▶ _WORK TO COMPLETE_
Some entries follow. Reproduce exactly the lines starting at the one with "calc(100% - 1.25rem));" and stopping after the one with "solid rgba(0, 119, 168, 0.18);".

▶ _DATA TO PROCESS_

"""

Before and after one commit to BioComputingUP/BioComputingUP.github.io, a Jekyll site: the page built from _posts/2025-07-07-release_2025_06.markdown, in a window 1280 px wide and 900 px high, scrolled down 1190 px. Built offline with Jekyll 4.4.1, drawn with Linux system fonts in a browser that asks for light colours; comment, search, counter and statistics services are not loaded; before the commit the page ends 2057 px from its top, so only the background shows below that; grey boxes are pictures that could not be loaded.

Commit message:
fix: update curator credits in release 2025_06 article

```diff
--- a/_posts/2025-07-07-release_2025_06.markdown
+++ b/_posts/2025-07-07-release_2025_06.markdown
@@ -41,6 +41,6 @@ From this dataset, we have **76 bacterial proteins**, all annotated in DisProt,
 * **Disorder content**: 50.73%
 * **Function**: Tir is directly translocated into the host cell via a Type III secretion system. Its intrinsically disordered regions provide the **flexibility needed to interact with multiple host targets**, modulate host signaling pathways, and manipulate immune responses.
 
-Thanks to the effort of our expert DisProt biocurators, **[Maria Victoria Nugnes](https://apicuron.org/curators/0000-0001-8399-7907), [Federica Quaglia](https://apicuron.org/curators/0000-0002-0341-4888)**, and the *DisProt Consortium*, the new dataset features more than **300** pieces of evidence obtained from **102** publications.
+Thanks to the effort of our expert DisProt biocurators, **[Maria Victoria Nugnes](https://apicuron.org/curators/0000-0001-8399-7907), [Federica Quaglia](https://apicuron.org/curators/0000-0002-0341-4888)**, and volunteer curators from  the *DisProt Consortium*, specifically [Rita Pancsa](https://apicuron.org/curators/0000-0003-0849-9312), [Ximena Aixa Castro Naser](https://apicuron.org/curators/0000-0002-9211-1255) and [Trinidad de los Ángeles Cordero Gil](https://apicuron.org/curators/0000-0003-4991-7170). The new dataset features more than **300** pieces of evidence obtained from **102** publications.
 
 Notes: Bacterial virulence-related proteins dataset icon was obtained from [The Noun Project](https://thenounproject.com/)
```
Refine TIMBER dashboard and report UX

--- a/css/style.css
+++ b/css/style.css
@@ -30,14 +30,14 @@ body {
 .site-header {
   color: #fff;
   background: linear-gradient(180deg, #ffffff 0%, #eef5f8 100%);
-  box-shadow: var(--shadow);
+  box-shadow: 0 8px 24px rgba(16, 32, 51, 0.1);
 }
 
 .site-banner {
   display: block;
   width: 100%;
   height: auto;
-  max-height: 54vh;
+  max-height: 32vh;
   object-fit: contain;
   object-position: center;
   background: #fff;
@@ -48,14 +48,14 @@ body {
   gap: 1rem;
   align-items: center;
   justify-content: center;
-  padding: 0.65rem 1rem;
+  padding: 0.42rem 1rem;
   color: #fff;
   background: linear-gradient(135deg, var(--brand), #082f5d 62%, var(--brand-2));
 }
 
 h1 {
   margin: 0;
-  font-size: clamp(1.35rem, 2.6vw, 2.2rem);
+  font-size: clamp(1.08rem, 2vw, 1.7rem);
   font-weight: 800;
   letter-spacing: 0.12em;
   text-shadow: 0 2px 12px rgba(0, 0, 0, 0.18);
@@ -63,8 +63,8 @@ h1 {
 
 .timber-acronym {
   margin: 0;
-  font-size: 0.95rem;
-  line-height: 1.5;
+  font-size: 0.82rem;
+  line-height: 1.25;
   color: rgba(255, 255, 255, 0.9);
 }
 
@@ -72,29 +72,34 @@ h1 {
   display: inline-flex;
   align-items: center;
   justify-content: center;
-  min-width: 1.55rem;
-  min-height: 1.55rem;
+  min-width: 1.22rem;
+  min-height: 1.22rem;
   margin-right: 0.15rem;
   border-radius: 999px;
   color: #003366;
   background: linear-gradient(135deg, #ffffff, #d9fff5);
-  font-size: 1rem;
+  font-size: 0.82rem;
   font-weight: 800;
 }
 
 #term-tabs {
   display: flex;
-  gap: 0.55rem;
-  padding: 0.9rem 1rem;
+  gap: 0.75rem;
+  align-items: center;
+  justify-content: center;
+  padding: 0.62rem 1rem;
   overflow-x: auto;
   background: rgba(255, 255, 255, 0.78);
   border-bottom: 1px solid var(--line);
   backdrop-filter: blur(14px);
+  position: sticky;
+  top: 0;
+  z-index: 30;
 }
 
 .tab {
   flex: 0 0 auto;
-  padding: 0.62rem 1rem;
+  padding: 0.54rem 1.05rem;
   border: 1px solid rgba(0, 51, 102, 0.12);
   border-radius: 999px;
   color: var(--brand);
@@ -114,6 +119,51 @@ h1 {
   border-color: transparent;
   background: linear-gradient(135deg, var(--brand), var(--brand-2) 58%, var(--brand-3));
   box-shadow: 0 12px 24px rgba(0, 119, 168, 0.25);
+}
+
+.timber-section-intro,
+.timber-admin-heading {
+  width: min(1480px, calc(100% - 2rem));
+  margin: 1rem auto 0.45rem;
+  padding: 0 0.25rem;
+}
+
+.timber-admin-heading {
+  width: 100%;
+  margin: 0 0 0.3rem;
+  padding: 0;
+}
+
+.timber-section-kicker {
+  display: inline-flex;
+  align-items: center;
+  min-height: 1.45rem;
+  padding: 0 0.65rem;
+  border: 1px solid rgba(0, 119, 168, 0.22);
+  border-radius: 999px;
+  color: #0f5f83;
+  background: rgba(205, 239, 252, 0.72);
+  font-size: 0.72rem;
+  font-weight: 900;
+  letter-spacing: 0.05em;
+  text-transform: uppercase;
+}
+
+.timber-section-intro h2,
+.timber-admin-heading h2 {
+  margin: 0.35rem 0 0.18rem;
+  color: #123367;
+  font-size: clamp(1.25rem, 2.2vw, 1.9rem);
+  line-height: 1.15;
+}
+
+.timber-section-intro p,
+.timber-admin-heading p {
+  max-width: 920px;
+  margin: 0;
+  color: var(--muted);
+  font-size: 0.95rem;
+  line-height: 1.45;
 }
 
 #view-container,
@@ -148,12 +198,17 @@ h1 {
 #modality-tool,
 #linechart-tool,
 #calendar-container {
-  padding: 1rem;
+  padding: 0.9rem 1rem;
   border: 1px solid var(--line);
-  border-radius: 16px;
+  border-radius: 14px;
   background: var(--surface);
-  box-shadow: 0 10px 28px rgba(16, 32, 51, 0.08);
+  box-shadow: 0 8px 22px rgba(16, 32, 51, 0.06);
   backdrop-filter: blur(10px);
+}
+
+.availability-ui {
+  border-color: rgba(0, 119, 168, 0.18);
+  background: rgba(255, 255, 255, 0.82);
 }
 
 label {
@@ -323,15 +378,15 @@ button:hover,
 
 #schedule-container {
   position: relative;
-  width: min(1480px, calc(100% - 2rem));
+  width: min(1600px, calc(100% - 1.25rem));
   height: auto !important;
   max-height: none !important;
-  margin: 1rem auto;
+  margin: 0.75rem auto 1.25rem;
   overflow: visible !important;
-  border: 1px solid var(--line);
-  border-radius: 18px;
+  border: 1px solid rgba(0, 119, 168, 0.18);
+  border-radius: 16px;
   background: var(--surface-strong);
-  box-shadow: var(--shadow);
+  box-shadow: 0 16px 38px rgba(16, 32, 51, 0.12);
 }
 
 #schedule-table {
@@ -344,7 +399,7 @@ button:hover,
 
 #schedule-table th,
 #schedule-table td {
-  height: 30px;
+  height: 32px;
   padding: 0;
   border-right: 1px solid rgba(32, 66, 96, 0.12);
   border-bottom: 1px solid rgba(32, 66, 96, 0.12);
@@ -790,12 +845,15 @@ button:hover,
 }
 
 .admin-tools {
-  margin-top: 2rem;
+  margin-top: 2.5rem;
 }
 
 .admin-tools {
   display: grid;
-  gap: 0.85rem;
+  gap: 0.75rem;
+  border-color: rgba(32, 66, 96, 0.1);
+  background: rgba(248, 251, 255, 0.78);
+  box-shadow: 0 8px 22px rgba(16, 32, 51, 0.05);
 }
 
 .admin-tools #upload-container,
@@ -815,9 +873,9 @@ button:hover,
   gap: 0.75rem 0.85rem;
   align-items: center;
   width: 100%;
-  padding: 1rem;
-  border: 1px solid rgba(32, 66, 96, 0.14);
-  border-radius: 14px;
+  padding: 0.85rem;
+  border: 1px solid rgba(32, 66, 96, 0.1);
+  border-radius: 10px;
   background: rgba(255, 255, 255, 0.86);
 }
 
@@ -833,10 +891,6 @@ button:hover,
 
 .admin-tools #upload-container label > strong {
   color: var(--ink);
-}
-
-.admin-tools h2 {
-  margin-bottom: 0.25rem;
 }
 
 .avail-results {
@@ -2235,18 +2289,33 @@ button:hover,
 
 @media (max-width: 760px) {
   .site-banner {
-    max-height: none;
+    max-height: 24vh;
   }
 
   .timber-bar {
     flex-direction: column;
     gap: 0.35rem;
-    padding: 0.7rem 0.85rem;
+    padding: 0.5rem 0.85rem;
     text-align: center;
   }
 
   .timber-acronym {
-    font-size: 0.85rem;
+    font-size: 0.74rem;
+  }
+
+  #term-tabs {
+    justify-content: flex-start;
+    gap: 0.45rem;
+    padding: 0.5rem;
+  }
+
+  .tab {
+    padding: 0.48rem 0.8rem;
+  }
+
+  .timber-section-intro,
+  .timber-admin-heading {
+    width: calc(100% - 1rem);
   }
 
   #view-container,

"""

▶ _THE COMPLETED TASK_
+  width: min(1600px, calc(100% - 1.25rem));
   height: auto !important;
   max-height: none !important;
-  margin: 1rem auto;
+  margin: 0.75rem auto 1.25rem;
   overflow: visible !important;
-  border: 1px solid var(--line);
-  border-radius: 18px;
+  border: 1px solid rgba(0, 119, 168, 0.18);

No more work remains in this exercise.